Markets across Europe cheered as Italy’s €17bn (£15bn) bail-out of two Italian banks was approved – but it raised questions over rules designed to end taxpayer-funded rescues.
Shares in the sector rose while Italian and other Eurozone bond yields fell – meaning lower borrowing costs for governments – as the package eased some of the fears over toxic loans choking the country’s banking system.
The rescue for customers and investors in the failing Veneto Banca and Banca Popolare di Vicenza produced a sigh of relief for other banks wary of having to shoulder the burden of their collapse.
But it was little comfort for staff of the failing lenders as Intesa Sanpaolo, the bank which is picking up viable parts of the lenders for a token €1, said it would close 600 branches and lay off 3,900 staff.
The rescue over the weekend saw the Italian government pump €5bn into Intesa to help shore up its finances and offer a further €12bn in guarantees to shield it from any unexpected loss.
It was quickly approved by the European Commission, despite regulations preventing state bail-outs of banks – but not without criticism.
Markus Ferber, a German Christian Democrat MEP, said: “With this decision, the Commission is leading the banking union to its deathbed.
“The promise that future taxpayers will no longer be held liable for ailing banks is gone once and for all.”
The latest deal comes after Rome was allowed by European authorities to bail out the country’s fourth biggest bank, Monte dei Paschi di Siena (MPS), for up to €6.6bn.
It sidesteps a potential wind-down under tougher EU rules which would have seen the rest of the Italian banking sector facing the €12.5bn cost of guaranteeing deposits below €100,000.
The latest rescue plus that of MPS take €45bn in bad loans off the Italian banking sector’s balance sheet, but it remains saddled with some €300bn of debt that has gone sour.
Italy’s MIB stock index was up 1.4% but lost some of its spark later in the session.
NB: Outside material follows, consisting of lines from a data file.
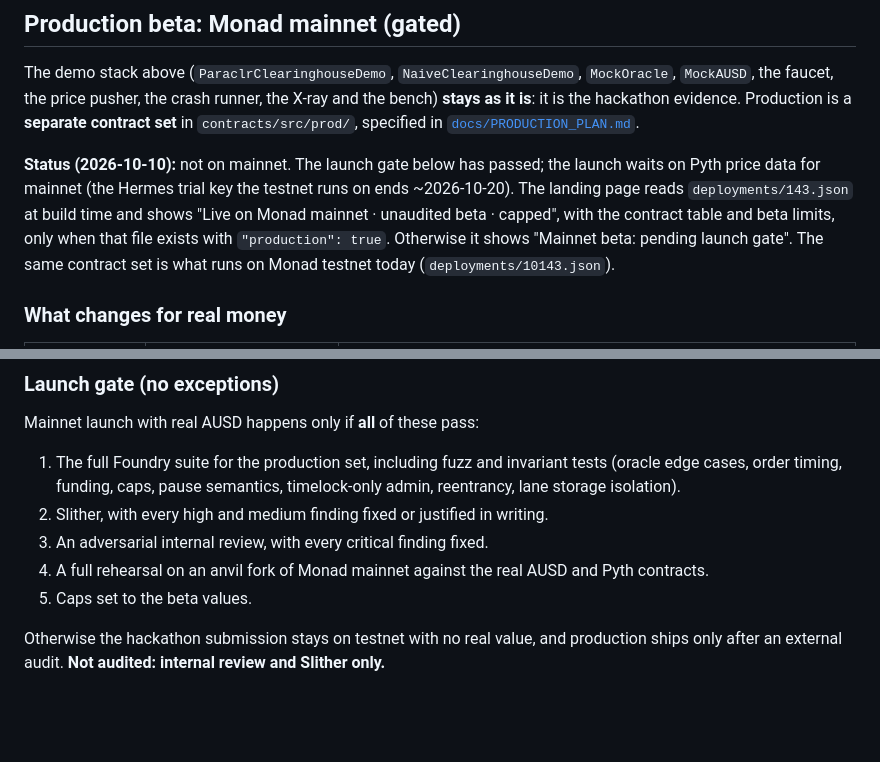
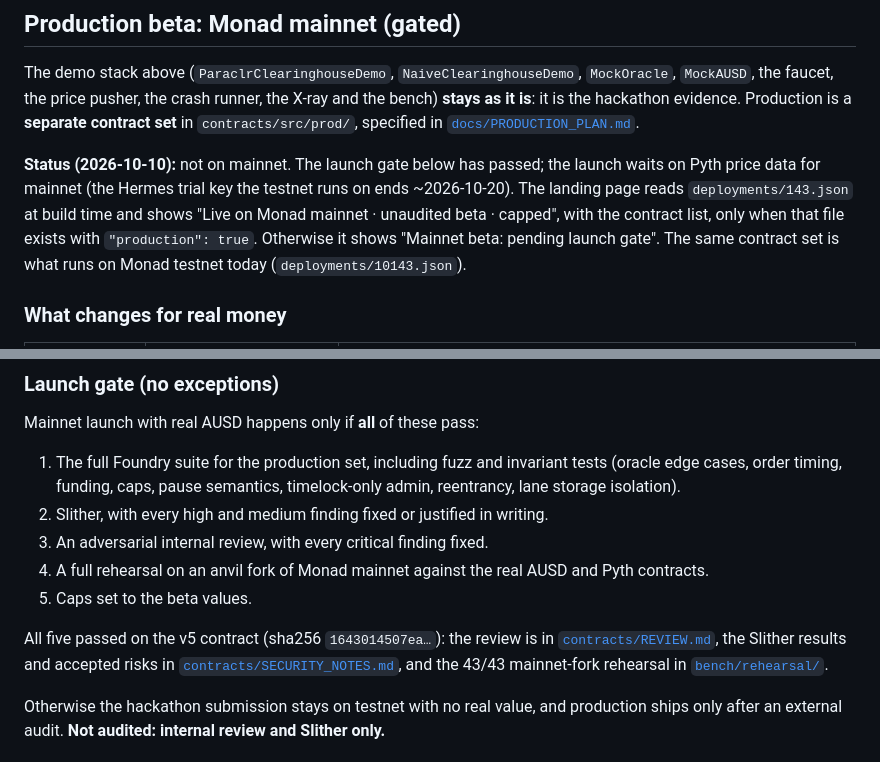
Before and after one commit to NetLayerLabs/Paraclr, a Markdown page: README.md, 2 parts joined by grey strips. Rendered like a GitHub page; blank space fills up the shorter version.

Commit message:
readme: launch-gate evidence, landing contract list wording
The production section now names where the gate's evidence is (REVIEW.md,
SECURITY_NOTES.md, bench/rehearsal), which the landing used to carry, and says
the landing shows a contract list (no limits table) once mainnet is live.

```diff
--- a/README.md
+++ b/README.md
@@ -364,8 +364,8 @@ a **separate contract set** in `contracts/src/prod/`, specified in [`docs/PRODUC
 
 **Status (2026-10-10):** not on mainnet. The launch gate below has passed; the launch waits on Pyth price data for
 mainnet (the Hermes trial key the testnet runs on ends ~2026-10-20). The landing page reads `deployments/143.json` at
-build time and shows "Live on Monad mainnet · unaudited beta · capped", with the contract table and beta limits, only
-when that file exists with `"production": true`. Otherwise it shows "Mainnet beta: pending launch gate". The same
+build time and shows "Live on Monad mainnet · unaudited beta · capped", with the contract list, only when that file
+exists with `"production": true`. Otherwise it shows "Mainnet beta: pending launch gate". The same
 contract set is what runs on Monad testnet today (`deployments/10143.json`).
 
 ### What changes for real money
@@ -408,6 +408,11 @@ Mainnet launch with real AUSD happens only if **all** of these pass:
 3. An adversarial internal review, with every critical finding fixed.
 4. A full rehearsal on an anvil fork of Monad mainnet against the real AUSD and Pyth contracts.
 5. Caps set to the beta values.
+
+All five passed on the v5 contract (sha256 `1643014507ea…`): the review is in
+[`contracts/REVIEW.md`](contracts/REVIEW.md), the Slither results and accepted risks in
+[`contracts/SECURITY_NOTES.md`](contracts/SECURITY_NOTES.md), and the 43/43 mainnet-fork rehearsal in
+[`bench/rehearsal/`](bench/rehearsal/).
 
 Otherwise the hackathon submission stays on testnet with no real value, and production ships only after an external
 audit. **Not audited: internal review and Slither only.**
```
Intesa, which is effectively being allowed to cherry pick the best parts of the failing lenders, was 4.2% up by the close.
Markets in the UK, Germany and France were also ahead.
In London, Royal Bank of Scotland, Barclays and HSBC were among the main risers on the FTSE 100 Index.